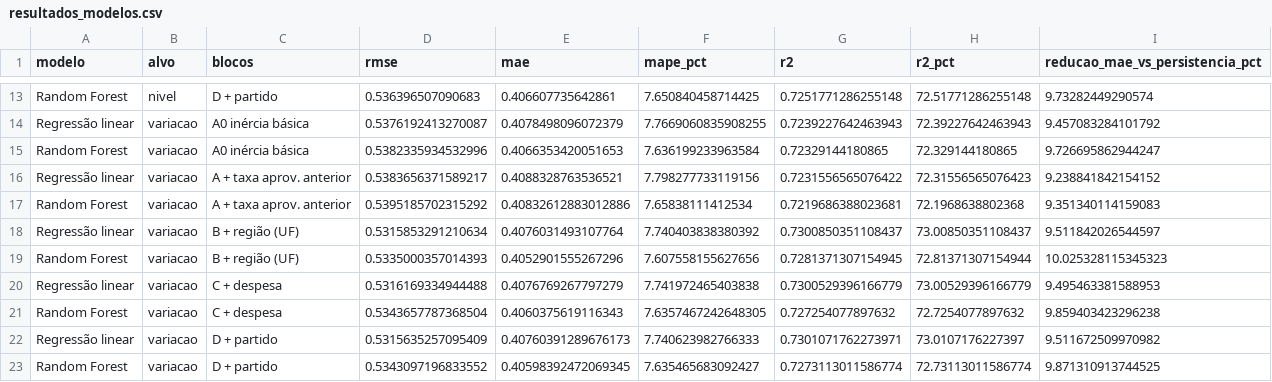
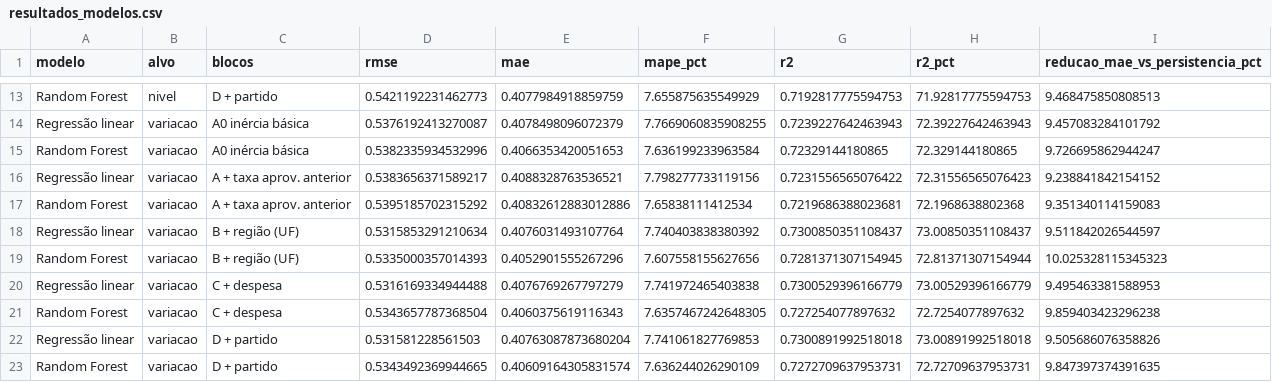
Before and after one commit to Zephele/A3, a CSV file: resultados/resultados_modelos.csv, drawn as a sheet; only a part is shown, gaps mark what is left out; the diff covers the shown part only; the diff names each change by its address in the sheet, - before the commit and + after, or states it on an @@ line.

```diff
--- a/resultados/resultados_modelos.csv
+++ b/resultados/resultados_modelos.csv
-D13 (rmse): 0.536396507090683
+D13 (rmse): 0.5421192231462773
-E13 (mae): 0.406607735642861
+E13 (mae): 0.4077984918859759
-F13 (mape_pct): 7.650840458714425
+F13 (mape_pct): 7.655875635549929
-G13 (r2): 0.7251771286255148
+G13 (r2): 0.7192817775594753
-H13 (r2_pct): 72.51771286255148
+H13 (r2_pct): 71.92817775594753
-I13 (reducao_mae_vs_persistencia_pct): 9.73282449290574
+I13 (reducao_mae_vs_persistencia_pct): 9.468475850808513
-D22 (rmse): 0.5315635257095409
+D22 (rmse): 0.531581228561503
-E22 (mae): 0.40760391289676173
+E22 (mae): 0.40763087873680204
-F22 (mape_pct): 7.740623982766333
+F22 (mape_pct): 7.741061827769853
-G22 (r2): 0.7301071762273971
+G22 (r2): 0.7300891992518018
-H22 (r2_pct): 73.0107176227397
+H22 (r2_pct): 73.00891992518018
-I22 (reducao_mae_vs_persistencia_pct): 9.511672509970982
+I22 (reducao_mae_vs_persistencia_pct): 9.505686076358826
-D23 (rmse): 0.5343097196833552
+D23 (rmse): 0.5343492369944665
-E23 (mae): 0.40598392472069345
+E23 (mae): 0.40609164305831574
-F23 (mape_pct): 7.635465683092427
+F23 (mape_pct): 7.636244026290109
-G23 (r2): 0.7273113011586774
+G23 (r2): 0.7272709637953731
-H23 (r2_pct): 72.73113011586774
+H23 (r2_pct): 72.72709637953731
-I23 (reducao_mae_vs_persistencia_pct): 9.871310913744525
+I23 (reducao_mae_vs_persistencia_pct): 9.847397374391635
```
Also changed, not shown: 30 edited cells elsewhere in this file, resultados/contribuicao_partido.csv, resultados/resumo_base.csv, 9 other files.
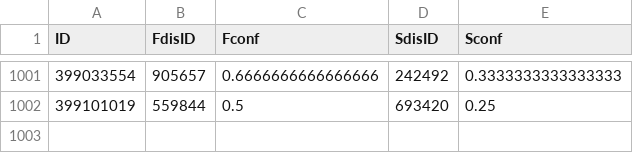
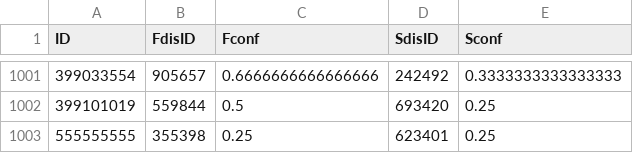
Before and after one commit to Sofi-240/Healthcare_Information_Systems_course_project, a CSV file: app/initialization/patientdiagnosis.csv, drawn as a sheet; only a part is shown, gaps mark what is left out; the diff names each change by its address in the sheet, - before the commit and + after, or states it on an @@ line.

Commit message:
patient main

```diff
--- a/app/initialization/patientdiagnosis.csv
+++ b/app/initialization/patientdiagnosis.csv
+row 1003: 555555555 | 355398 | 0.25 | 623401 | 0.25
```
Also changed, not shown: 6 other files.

======

* Problem details:
If pictures appear in the data, do not print them; repeat the rest exactly.

* Written answer:
Before and after one commit to Zephele/A3, a CSV file: resultados/resultados_modelos.csv, drawn as a sheet; only a part is shown, gaps mark what is left out; the diff covers the shown part only; the diff names each change by its address in the sheet, - before the commit and + after, or states it on an @@ line.

```diff
--- a/resultados/resultados_modelos.csv
+++ b/resultados/resultados_modelos.csv
-D13 (rmse): 0.536396507090683
+D13 (rmse): 0.5421192231462773
-E13 (mae): 0.406607735642861
+E13 (mae): 0.4077984918859759
-F13 (mape_pct): 7.650840458714425
+F13 (mape_pct): 7.655875635549929
-G13 (r2): 0.7251771286255148
+G13 (r2): 0.7192817775594753
-H13 (r2_pct): 72.51771286255148
+H13 (r2_pct): 71.92817775594753
-I13 (reducao_mae_vs_persistencia_pct): 9.73282449290574
+I13 (reducao_mae_vs_persistencia_pct): 9.468475850808513
-D22 (rmse): 0.5315635257095409
+D22 (rmse): 0.531581228561503
-E22 (mae): 0.40760391289676173
+E22 (mae): 0.40763087873680204
-F22 (mape_pct): 7.740623982766333
+F22 (mape_pct): 7.741061827769853
-G22 (r2): 0.7301071762273971
+G22 (r2): 0.7300891992518018
-H22 (r2_pct): 73.0107176227397
+H22 (r2_pct): 73.00891992518018
-I22 (reducao_mae_vs_persistencia_pct): 9.511672509970982
+I22 (reducao_mae_vs_persistencia_pct): 9.505686076358826
-D23 (rmse): 0.5343097196833552
+D23 (rmse): 0.5343492369944665
-E23 (mae): 0.40598392472069345
+E23 (mae): 0.40609164305831574
-F23 (mape_pct): 7.635465683092427
+F23 (mape_pct): 7.636244026290109
-G23 (r2): 0.7273113011586774
+G23 (r2): 0.7272709637953731
-H23 (r2_pct): 72.73113011586774
+H23 (r2_pct): 72.72709637953731
-I23 (reducao_mae_vs_persistencia_pct): 9.871310913744525
+I23 (reducao_mae_vs_persistencia_pct): 9.847397374391635
```
Also changed, not shown: 30 edited cells elsewhere in this file, resultados/contribuicao_partido.csv, resultados/resumo_base.csv, 9 other files.
Before and after one commit to Sofi-240/Healthcare_Information_Systems_course_project, a CSV file: app/initialization/patientdiagnosis.csv, drawn as a sheet; only a part is shown, gaps mark what is left out; the diff names each change by its address in the sheet, - before the commit and + after, or states it on an @@ line.

Commit message:
patient main

```diff
--- a/app/initialization/patientdiagnosis.csv
+++ b/app/initialization/patientdiagnosis.csv
+row 1003: 555555555 | 355398 | 0.25 | 623401 | 0.25
```
Also changed, not shown: 6 other files.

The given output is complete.